SaïdS. BillaultA. Lucien ethnographe Lucien de Samosate 1994 Paris 149 170

SchmitzT. Bildung und Macht. Zur sozialen und politischen Funktion der zweiten Sophistik in der griechischen Welt der Kaiserzeit 1997 Munich

StrasslerR.B.MarincolaJ. The Landmark Xenophon’s Hellenika 2009 New York

SwainS. Hellenism and Empire: Language, Classicism and Power in the Greek World a.d 1996 Oxford 50 250

TamiolakiM. AlauxJ. Lucien précurseur de la Liar School of Herodotus. Aspects de la réception d’Hérodote dans l’Histoire Vraie Hérodote. Formes de pensée figures du récit 2013 Rennes 147 160

TamiolakiM. LianeriA. Writing for Posterity in Ancient Historiography.
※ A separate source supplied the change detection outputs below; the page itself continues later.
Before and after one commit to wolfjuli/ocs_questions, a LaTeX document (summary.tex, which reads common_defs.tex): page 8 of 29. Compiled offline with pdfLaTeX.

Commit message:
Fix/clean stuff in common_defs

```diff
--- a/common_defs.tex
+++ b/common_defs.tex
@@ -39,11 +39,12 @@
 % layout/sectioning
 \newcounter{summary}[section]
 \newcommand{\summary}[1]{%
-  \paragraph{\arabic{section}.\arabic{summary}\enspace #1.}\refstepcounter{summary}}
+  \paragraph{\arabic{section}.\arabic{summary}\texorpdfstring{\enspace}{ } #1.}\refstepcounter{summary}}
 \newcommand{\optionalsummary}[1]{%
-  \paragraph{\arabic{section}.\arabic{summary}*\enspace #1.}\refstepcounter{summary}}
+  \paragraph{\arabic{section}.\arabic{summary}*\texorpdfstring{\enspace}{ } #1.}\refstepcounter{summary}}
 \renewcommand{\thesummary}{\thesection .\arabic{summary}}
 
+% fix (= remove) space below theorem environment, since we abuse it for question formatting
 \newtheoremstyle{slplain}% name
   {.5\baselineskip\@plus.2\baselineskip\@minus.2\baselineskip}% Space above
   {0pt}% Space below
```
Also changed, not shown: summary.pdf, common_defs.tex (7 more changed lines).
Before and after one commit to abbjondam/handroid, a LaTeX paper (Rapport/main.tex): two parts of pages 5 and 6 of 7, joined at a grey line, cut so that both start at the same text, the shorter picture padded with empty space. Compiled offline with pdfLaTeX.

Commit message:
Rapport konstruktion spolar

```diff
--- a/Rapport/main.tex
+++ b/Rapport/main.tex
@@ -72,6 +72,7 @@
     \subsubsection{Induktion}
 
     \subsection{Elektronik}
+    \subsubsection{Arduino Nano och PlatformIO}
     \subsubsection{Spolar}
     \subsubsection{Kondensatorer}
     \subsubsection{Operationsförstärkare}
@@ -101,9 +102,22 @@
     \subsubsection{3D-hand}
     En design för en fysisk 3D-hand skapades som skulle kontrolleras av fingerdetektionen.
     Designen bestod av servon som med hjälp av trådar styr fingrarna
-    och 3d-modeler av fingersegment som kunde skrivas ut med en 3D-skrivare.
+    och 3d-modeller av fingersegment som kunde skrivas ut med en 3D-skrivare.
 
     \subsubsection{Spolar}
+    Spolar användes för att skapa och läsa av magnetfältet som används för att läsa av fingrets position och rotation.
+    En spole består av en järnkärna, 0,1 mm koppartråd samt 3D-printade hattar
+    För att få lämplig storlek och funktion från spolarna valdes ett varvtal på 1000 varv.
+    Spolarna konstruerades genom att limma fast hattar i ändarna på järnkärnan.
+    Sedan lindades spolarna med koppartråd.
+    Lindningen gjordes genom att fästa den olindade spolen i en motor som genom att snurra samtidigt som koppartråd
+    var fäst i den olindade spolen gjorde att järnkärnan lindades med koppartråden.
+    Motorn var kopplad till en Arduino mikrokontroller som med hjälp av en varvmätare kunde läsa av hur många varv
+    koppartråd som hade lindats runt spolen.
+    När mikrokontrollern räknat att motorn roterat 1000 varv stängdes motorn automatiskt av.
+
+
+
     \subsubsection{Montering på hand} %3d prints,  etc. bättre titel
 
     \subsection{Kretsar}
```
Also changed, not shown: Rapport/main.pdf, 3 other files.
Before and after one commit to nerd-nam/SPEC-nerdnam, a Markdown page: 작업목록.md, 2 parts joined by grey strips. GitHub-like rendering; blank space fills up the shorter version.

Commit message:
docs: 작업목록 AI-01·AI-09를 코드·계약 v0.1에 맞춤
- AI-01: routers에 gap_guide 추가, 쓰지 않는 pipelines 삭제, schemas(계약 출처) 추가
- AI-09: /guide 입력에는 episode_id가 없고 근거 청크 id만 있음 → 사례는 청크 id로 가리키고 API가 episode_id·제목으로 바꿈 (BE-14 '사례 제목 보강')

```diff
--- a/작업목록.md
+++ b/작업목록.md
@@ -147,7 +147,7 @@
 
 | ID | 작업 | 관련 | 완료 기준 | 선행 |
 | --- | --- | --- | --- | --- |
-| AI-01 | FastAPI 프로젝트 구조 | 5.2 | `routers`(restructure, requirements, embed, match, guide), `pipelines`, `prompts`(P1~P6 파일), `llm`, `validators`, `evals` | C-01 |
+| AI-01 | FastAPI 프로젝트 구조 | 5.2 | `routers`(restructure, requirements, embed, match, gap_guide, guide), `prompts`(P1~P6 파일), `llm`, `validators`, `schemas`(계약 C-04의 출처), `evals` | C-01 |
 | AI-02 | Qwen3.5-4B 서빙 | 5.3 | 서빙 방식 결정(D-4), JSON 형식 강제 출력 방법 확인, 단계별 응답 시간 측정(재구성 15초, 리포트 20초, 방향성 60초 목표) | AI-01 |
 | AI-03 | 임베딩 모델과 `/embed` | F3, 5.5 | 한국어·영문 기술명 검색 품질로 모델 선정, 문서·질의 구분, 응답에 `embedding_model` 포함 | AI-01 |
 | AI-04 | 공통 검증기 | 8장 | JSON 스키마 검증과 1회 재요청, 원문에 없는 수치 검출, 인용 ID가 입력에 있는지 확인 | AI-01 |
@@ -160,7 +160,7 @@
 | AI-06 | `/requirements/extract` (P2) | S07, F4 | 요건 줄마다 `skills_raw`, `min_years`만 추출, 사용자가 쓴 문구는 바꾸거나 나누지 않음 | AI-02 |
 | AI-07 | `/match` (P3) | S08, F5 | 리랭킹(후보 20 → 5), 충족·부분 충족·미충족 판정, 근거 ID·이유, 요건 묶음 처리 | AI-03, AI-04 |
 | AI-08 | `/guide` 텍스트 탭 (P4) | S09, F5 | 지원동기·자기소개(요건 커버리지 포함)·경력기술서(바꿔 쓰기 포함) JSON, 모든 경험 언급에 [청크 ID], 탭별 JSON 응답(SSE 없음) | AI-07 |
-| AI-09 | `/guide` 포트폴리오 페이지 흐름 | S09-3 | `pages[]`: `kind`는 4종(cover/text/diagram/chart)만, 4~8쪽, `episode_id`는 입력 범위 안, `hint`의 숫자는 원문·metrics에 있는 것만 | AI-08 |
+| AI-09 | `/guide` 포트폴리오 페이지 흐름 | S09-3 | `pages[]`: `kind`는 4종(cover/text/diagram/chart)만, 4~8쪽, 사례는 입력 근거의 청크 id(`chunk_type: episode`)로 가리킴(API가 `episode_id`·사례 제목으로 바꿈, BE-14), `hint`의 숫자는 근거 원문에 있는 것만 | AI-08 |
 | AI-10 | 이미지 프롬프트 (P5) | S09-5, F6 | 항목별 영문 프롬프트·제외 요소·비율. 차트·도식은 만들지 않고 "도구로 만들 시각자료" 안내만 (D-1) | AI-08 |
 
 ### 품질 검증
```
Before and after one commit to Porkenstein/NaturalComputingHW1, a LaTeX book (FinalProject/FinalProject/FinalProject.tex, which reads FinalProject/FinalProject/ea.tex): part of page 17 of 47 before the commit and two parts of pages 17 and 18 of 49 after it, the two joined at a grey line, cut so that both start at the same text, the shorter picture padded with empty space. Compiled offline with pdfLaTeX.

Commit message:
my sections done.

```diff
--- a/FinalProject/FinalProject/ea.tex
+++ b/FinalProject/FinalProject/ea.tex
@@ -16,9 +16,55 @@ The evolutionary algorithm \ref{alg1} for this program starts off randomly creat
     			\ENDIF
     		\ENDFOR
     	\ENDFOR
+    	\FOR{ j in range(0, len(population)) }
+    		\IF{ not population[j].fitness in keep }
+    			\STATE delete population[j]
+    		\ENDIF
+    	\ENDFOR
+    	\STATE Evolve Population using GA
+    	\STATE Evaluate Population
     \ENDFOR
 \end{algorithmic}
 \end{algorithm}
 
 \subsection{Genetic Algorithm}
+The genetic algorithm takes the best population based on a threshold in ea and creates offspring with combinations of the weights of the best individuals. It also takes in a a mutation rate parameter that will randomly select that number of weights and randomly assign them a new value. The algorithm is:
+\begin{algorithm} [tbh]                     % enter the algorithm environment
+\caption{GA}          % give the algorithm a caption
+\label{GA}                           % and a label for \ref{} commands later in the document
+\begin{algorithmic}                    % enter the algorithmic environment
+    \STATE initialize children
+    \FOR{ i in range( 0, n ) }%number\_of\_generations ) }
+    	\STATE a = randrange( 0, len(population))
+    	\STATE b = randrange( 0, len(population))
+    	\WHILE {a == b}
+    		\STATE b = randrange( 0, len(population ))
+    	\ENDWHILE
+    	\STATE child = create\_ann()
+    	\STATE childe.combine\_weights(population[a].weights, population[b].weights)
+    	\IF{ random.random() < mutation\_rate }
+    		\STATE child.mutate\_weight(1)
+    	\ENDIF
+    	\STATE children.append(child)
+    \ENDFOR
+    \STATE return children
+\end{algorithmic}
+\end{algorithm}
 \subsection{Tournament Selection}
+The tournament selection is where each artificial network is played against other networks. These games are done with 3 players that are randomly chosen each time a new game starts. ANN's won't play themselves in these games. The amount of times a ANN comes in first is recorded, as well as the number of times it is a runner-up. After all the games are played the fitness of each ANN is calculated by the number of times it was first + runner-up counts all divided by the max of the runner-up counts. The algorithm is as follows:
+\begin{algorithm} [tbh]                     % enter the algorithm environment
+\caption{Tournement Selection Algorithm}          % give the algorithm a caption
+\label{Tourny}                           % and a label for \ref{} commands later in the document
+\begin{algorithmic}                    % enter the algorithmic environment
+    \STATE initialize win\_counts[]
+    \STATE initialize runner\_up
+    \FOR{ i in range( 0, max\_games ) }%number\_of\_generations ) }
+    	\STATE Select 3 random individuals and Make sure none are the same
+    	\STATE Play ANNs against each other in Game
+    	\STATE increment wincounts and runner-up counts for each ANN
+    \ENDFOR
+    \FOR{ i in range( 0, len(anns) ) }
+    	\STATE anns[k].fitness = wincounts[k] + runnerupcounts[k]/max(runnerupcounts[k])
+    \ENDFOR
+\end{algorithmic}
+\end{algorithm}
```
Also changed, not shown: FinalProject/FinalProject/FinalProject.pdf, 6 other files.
Lucian’s Perspective Future Time in and through Ancient Historiography forthcoming Berlin

Trédé-BoulmerM. FromentinV.GottelandS.PayenP. Thucydide et Lucien ou comment lire le traité de Lucien Sur la manière d’écrire l’histoire? Ombres de Thucydide. La réception de l’historien depuis l’antiquité jusqu’au début du xxe siècle 2010 Bordeaux 191 197

TuplinC. MarincolaJ. Continuous Histories (Hellenica) A Companion to Greek and Roman Historiography 2007 Malden, MA/Oxford 159 170

WhitmarshT. Greek Literature and the Roman Empire. The Politics of Imitation 2001 Oxford

WhitmarshT. The Second Sophistic 2005 Oxford

WitkeC. Latin Satire: The Structure of Persuasion 1970 Leiden

4

Homeyer 196516-29.

5

For Lucian as an entertainer see Hall 1981389-394. Cf. also Whitmarsh (2001 251) who aptly characterizes Lucian’s work as a ‘comedy of nihilism’ and highlights its self-subversive character (but he does not deal extensively with the De historia conscribenda). For the didactic function of satire see Branham 1984 who develops the idea of ‘the comic as critic’. Cf. also Camerotto 1998 116 for the ambiguity of spoudogeloion and 125-126 135 for the idea of the ‘serio-comico’ in Lucian’s work.

16

See Bowie 1970; Anderson 199386-100; Swain 1996 65-100 and 298-329; Schmitz 1997 39-66; Whitmarsh 2001 41-130; Whitmarsh 2005 41-56.

32

Georgiadou and Larmour 19941450-1482.

40

Th. 2.48.3. Translation from Lattimore 1998.

50

Luc. vh 1.1-4. See Möllendorf 200030-61Georgiadou and Larmour 1998 51-59 Gassino 2010.

51

See especially Georgiadou and Larmour 19941478-1500.

Information

Content Metrics

Content Metrics

All Time Past Year Past 30 Days
Abstract Views 18 18 4
Full Text Views 104 104 59
PDF Downloads 5 5 3
EPUB Downloads 0 0 0